  • In Donald in Mathmagic Land, the Spirit of Adventure finds Donald's mind full of cobwebs (along with filing cabinets full of stuff like "Antiquated Ideas" and "Superstition"), and literally cleans it out to prepare Donald for some mental exercises.
  • Hilda: in Episode 10, the room inside the weather station where Hilda and David end up after entering through a window is filled with these, proving none of the equipment has been used in a long time. David naturally runs into some of the cobwebs.
  • Thomas & Friends:
    • In "Edward, Gordon, and Henry/Henry to the Rescue", Henry spends several weeks in his tunnel after Sir Topham Hatt bricks it up when Henry refuses to leave during a rainstorm that occured in the previous episode, "The Sad Story of Henry/Come Out Henry". When Gordon breaks down near Henry's tunnel and Edward is unable to move the heavy express coaches by himself, Gordon suggests that Henry pull the train. When Henry gets out of the tunnel, the narrator tells the viewers that Henry was dirty and covered in cobwebs.
    • In "Granpuff", the Mid-Sodor Railway closes down, and when Stuart and Falcon are sold but not Duke, Duke is left alone in a shed. He takes a nap that lasts several decades as his shed is buried by an overgrowth of vegetation. In the following episode, "Sleeping Beauty", a rescuer searching for Duke so he can restore him to his former glory unknowingly stands on the roof of Duke's shed, causing it to collapse from under his weight and him to fall inside. When the rescuer finds Duke, Duke is shown to be covered in cobwebs.

    Real Life 
  • When the Nazis invaded France, many French people would hide their valuables in their wine cellars by bricking off part of the cellar.
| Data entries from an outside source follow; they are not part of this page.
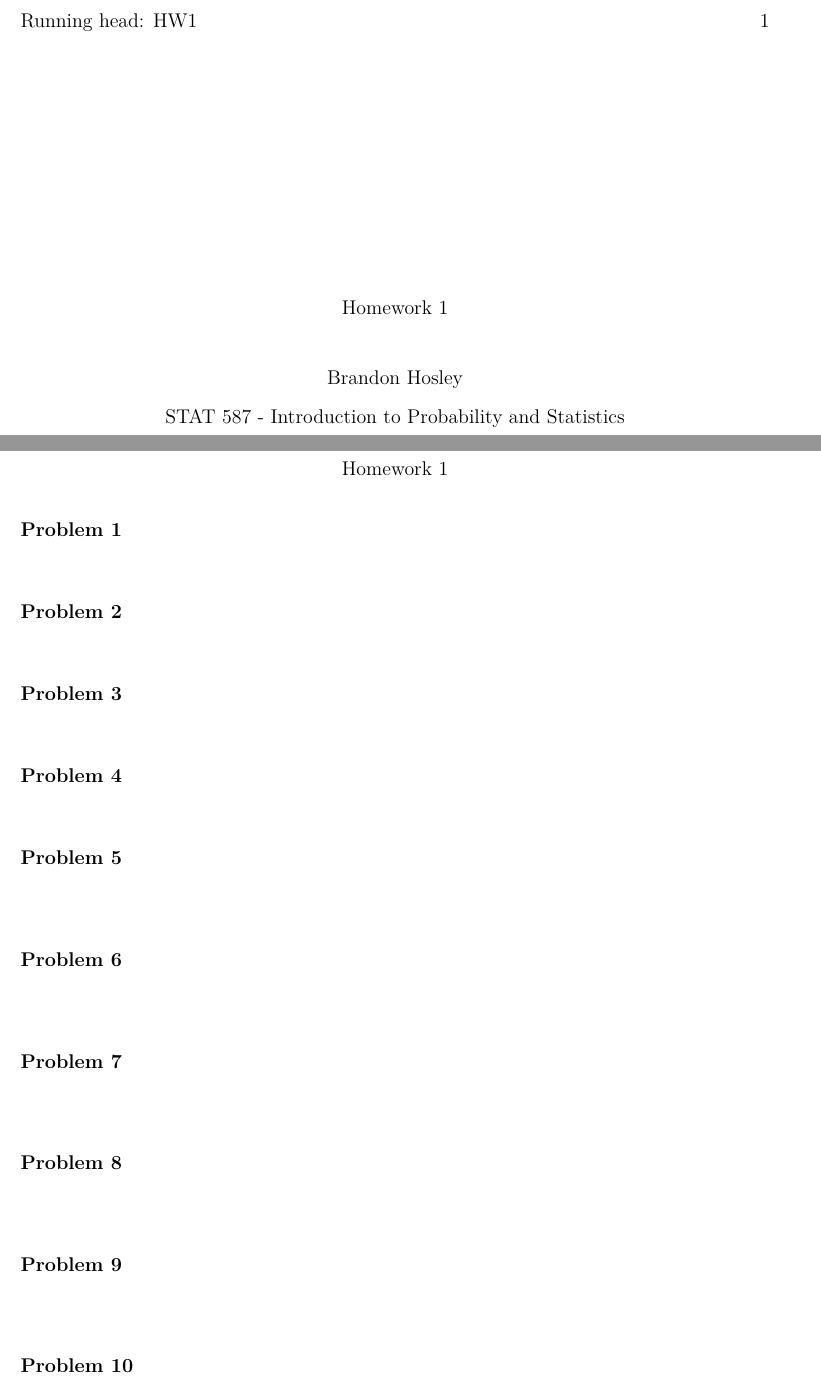
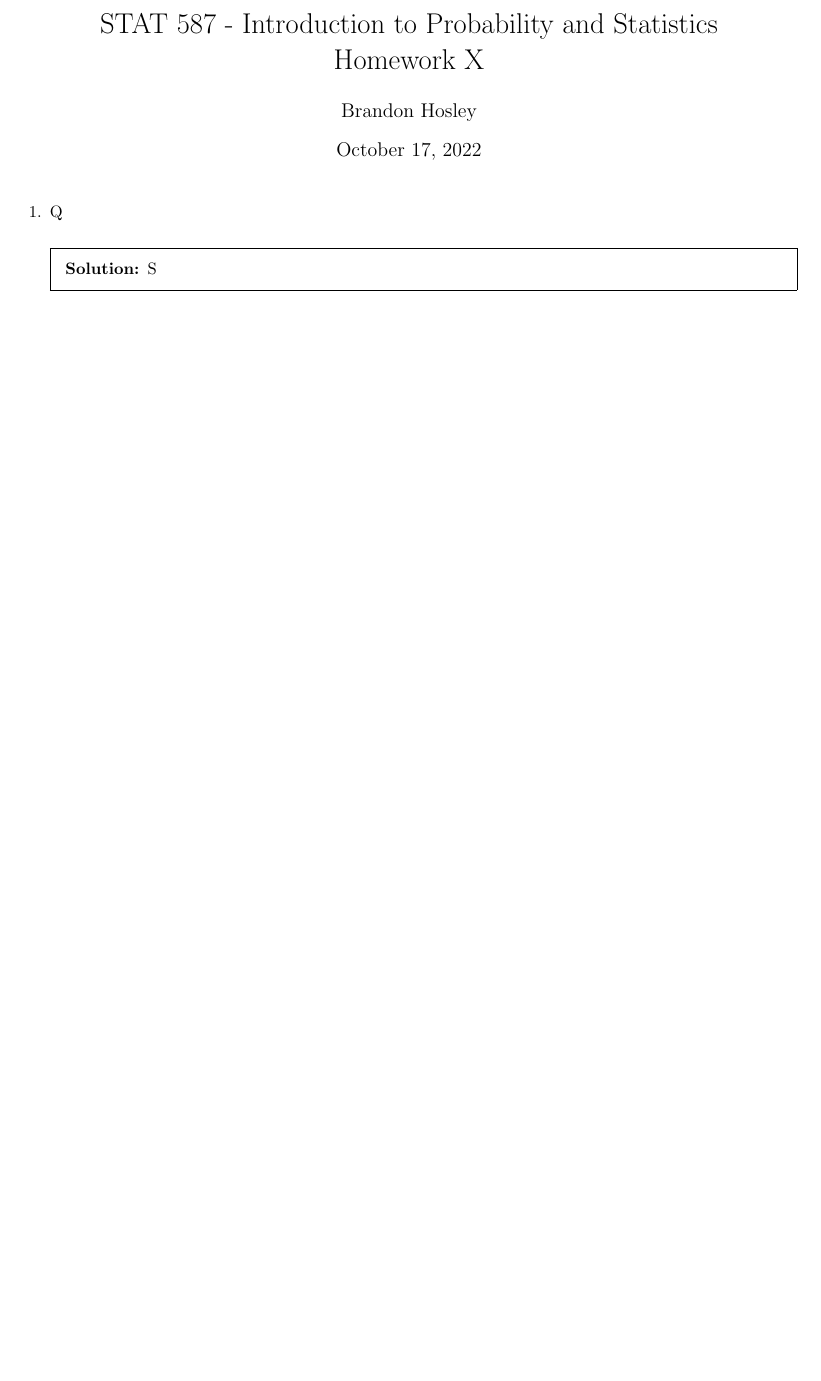
Before and after one commit to bhosley/Schoolwork, a LaTeX problem sheet (2022Q4 - Applied Probability and Statistics/HWx/HWx.tex): two parts of pages 1 and 2 of 2 before the commit and part of the page after it, the two joined at a grey line, cut at the place of the change, the shorter picture padded with empty space. Compiled offline with pdfLaTeX.

Commit message:
Update HWx.tex

```diff
--- a/2022Q4 - Applied Probability and Statistics/HWx/HWx.tex
+++ b/2022Q4 - Applied Probability and Statistics/HWx/HWx.tex
@@ -3,3 +2,4 @@
 \usepackage[english]{babel}
 \usepackage[utf8x]{inputenc}
+\usepackage{amsmath,amssymb,amsthm}
 
@@ -19,59 +6,23 @@
-\title{Homework 1}
-\shorttitle{HW1}
+\title{STAT 587 - Introduction to Probability and Statistics%
+	\\ Homework X}
 \author{Brandon Hosley}
 \date{\today}
-\affiliation{STAT 587 - Introduction to Probability and Statistics}
-
-%\abstract{}
 
 \begin{document}
 \maketitle
-\raggedbottom
-\singlespacing
+\begin{questions}
 
-\subsection{Problem 1}
-\emph{}
+%%%%%%%%%%%%%%
+%	\begin{ Question 1}	  %
+%%%%%%%%%%%%%%
+\question
+Q
+\begin{solution}
+	S
+\end{solution}
+%\end{ Question 1}
 
 
 
-\subsection{Problem 2}
-\emph{}
-
-
-\subsection{Problem 3}
-\emph{}
-
-
-
-\subsection{Problem 4}
-\emph{}
-
-
-
-\subsection{Problem 5}
-\emph{  }\vspace{1em}
-
-
-\subsection{Problem 6}
-\emph{} \vspace{1em}
-
-
-\subsection{Problem 7}
-\emph{}\vspace{1em}
-
-
-
-\subsection{Problem 8}
-\emph{ }\vspace{1em}
-
-
-\subsection{Problem 9}
-\emph{ }\vspace{1em}
-
-
-\subsection{Problem 10}
-\emph{} \vspace{1em}
-
-
-
+\end{questions}
 \end{document}
```
Also changed, not shown: 2022Q4 - Applied Probability and Statistics/HWx/HWx.tex (16 more changed lines).
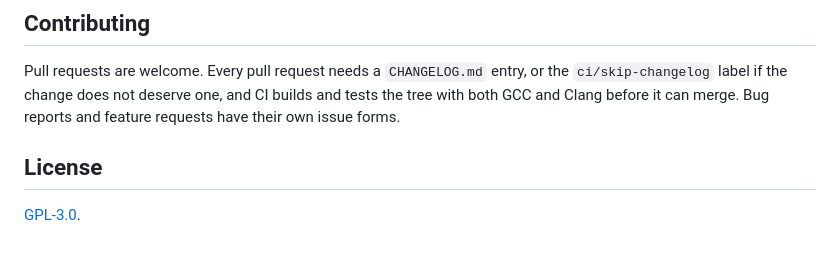
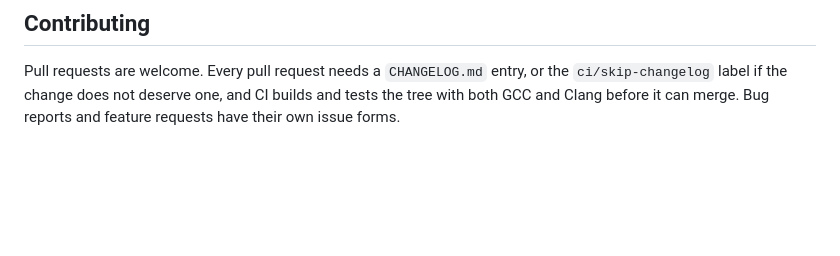
Before and after one commit to IdanKoblik/hush-hush, a Markdown page: README.md, the part around the change. Drawn GitHub-style; blank space fills up the shorter version.

```diff
--- a/README.md
+++ b/README.md
@@ -217,7 +217,3 @@ Pull requests are welcome. Every pull request needs a `CHANGELOG.md` entry, or
 the `ci/skip-changelog` label if the change does not deserve one, and CI builds
 and tests the tree with both GCC and Clang before it can merge. Bug reports and
 feature requests have their own issue forms.
-
-## License
-
-[GPL-3.0](LICENSE).
```
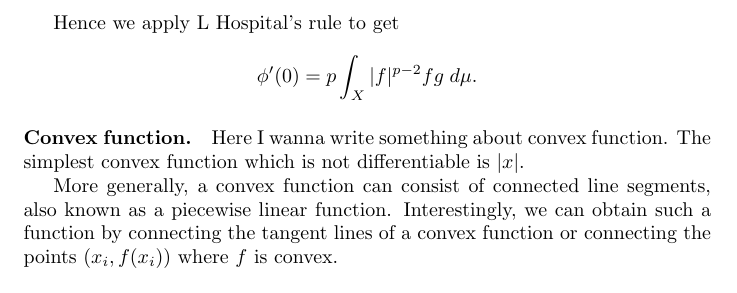
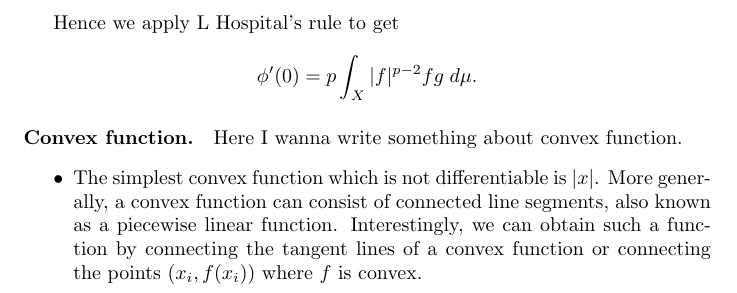
Before and after one commit to Andy-Lincoln/real-analysis-homework, a LaTeX document (convexFunction.tex): part of page 2 of 2, cut so that both start at the same text. Compiled offline with pdfLaTeX.

Commit message:
uploaded from workPC

```diff
--- a/convexFunction.tex
+++ b/convexFunction.tex
@@ -46,11 +46,11 @@ $$
 
 
 \paragraph{Convex function.}
-Here I wanna write something about convex function. The simplest convex function which is not differentiable is $|x|$.
-
-
-More generally, a convex function can consist of connected line segments, also known as a piecewise linear function.
+Here I wanna write something about convex function.
+ \begin{itemize}
+\item The simplest convex function which is not differentiable is $|x|$.  More generally, a convex function can consist of connected line segments, also known as a piecewise linear function.
 Interestingly, we can obtain such a function by connecting the tangent lines of a convex function or
 connecting the points $(x_{i},f(x_{i}))$ where $f$ is convex.
+\end{itemize}
 
 \end{document}
```
Also changed, not shown: convexFunction.pdf, 1 other file.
They would then find spiders and place them in front of the newly built walls so they would build webs and make the walls look older. (In a similar vein, wine merchants would often run a scam against Nazi officials by sprinkling dust on top of bottles of cheap crap to pass it off as old and valuable.)
    • Speaking of wine and cobwebs, wine bottles are possibly the only food-item that you'd want to be delivered to you with dust and cobwebs all over it, unless the wine wasn't bottled and kept properly and turned into vinegar.
  • Invoked by Halloween cobweb decor, and often Giant Spider models.
  • Boats, in particular pontoon and houseboats, that don't hardly leave their slips have a bunch of cobwebs around the outboards.
  • Houses and other properties that are abandoned with no one cleaning or tending them are bound to get these on their walls.

Alternative Title(s): Cobwebs Of Disuse